[[ GIVEN DATA open ]]

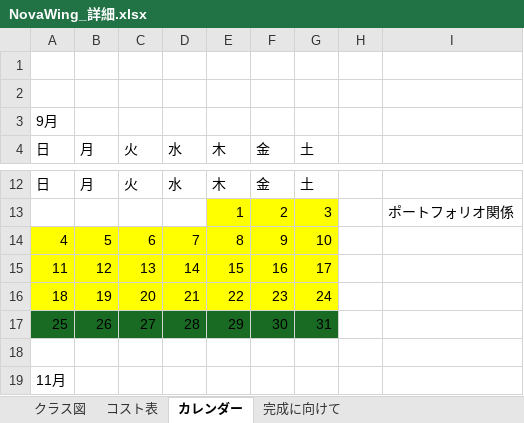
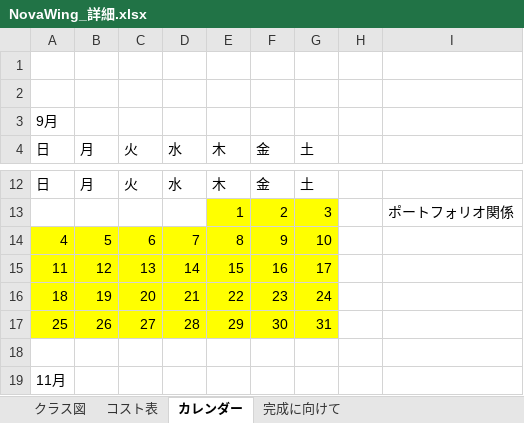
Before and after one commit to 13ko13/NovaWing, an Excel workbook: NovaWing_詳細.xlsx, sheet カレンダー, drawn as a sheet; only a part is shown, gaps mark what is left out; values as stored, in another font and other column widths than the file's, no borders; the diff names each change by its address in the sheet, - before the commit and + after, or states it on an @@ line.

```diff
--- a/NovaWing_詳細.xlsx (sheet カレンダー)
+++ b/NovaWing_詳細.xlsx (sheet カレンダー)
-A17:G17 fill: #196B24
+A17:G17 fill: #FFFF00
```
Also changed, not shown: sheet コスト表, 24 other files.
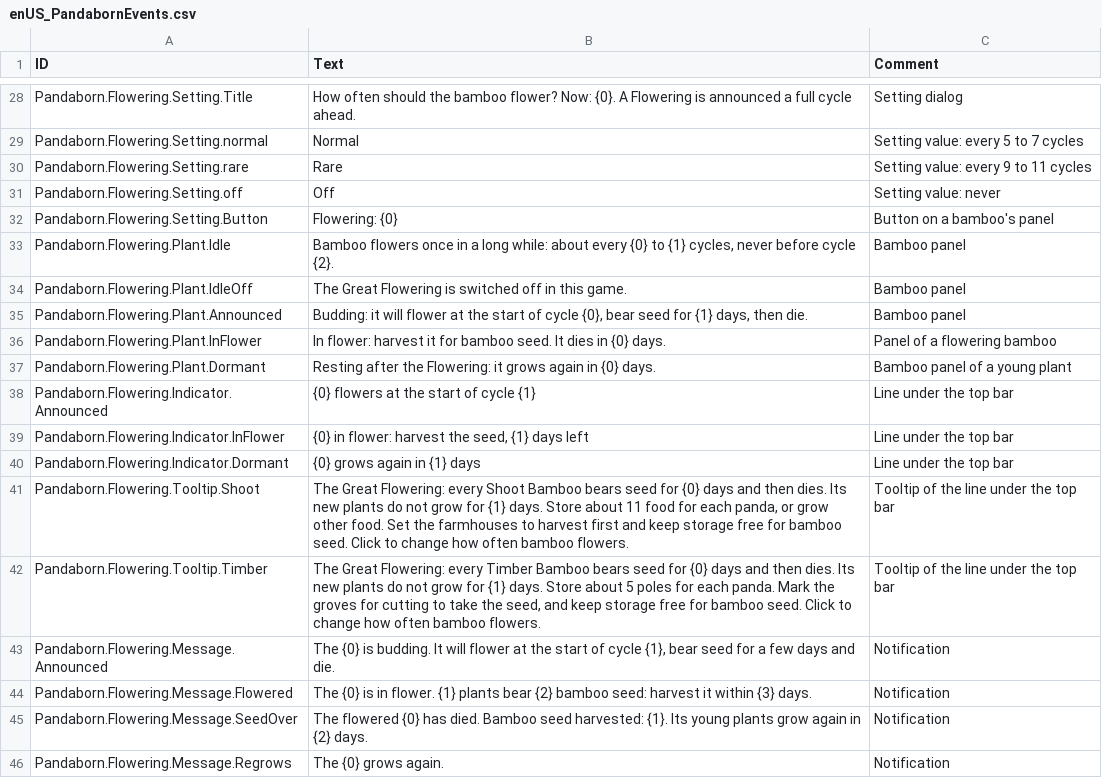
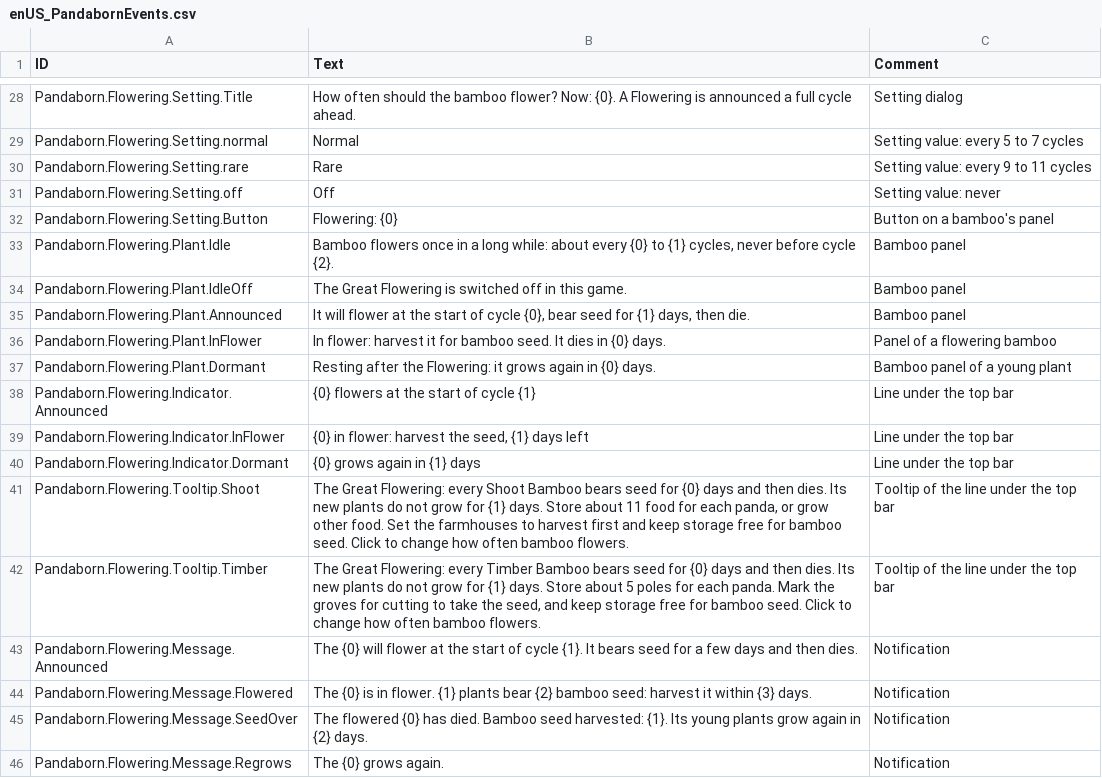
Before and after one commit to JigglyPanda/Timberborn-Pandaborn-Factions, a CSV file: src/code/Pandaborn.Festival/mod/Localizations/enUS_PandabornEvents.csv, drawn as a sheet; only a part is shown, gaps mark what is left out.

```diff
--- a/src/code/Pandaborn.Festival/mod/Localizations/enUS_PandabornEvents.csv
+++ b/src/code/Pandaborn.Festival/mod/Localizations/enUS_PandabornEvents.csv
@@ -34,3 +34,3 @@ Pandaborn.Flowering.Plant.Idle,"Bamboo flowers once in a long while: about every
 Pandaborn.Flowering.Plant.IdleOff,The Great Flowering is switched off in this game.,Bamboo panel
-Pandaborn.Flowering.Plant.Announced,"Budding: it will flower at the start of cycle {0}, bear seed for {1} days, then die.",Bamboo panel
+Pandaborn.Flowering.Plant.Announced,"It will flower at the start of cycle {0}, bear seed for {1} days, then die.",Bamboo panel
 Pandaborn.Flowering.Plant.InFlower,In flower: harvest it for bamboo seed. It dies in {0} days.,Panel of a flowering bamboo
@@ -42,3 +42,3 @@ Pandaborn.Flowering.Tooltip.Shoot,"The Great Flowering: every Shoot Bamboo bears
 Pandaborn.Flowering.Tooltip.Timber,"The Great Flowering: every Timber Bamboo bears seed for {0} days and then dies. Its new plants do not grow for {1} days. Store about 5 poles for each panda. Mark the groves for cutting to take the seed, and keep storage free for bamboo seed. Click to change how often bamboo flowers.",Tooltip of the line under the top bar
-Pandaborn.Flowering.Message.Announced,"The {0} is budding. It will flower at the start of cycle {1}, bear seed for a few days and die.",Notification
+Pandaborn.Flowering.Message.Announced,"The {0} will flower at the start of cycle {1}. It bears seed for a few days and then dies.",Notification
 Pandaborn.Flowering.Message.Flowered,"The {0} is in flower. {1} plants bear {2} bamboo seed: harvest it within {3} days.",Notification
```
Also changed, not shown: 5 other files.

[[ GIVEN DATA closed ]]
[[ GIVEN DATA open ]]

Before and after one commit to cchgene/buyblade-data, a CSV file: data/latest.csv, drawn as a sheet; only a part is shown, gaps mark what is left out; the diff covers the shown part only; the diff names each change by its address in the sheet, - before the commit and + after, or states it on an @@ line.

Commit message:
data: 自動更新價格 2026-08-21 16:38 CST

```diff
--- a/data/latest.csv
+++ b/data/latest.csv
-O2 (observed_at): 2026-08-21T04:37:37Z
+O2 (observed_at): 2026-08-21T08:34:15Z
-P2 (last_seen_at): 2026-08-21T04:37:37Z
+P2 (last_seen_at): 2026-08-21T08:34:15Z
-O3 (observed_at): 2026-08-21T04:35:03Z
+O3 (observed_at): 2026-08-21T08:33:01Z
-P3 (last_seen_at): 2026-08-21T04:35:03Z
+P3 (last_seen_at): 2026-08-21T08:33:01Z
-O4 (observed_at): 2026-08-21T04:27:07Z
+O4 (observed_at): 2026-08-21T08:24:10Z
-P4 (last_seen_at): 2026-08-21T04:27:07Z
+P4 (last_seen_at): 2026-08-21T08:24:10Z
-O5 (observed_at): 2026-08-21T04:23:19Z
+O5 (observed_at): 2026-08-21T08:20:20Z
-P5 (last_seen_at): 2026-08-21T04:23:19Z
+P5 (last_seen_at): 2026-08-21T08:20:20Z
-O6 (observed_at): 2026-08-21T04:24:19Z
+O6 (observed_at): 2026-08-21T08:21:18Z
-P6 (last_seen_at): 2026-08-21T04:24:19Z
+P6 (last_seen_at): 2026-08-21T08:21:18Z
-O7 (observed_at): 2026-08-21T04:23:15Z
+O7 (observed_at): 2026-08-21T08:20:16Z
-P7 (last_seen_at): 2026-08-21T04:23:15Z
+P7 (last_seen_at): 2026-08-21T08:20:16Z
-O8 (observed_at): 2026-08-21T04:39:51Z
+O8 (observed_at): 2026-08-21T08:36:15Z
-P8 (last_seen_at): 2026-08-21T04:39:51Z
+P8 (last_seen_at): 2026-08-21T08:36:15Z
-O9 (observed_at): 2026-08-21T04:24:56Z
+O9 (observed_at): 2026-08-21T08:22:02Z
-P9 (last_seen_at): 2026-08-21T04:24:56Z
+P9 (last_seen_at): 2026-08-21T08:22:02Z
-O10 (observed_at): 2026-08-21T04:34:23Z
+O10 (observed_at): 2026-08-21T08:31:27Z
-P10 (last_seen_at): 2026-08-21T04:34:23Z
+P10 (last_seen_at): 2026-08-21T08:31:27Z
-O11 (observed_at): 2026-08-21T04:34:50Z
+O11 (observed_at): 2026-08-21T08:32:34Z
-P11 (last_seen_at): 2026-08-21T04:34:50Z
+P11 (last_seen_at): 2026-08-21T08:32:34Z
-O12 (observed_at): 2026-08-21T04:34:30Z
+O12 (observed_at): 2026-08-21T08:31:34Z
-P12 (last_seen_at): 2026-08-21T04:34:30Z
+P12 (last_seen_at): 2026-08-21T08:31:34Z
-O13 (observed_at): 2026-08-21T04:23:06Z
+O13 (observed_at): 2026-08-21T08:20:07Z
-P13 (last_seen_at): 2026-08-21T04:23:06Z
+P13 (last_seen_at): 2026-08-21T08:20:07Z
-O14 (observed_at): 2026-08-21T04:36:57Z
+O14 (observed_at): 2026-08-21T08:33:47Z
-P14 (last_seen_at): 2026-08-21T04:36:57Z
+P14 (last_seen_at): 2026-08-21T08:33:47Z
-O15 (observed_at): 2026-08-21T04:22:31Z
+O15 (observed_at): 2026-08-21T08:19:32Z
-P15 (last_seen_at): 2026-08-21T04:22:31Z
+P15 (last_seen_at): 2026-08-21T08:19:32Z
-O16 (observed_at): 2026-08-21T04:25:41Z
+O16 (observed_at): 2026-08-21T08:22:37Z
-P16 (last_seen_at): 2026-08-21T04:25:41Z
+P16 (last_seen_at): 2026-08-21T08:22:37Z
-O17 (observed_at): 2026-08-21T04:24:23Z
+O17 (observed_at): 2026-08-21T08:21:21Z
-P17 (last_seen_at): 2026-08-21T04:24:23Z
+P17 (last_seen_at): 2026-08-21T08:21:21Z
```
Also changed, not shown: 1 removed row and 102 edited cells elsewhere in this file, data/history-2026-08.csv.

[[ GIVEN DATA closed ]]

All lines in the listing above between the line with "Before and after one commit to 13ko13/NovaWing, an" and the line with "Also changed, not shown: sheet", inclusive, should be set down exactly, and no line outside that range.

_SOLUTION FOR THIS EXERCISE_
Before and after one commit to 13ko13/NovaWing, an Excel workbook: NovaWing_詳細.xlsx, sheet カレンダー, drawn as a sheet; only a part is shown, gaps mark what is left out; values as stored, in another font and other column widths than the file's, no borders; the diff names each change by its address in the sheet, - before the commit and + after, or states it on an @@ line.

```diff
--- a/NovaWing_詳細.xlsx (sheet カレンダー)
+++ b/NovaWing_詳細.xlsx (sheet カレンダー)
-A17:G17 fill: #196B24
+A17:G17 fill: #FFFF00
```
Also changed, not shown: sheet コスト表, 24 other files.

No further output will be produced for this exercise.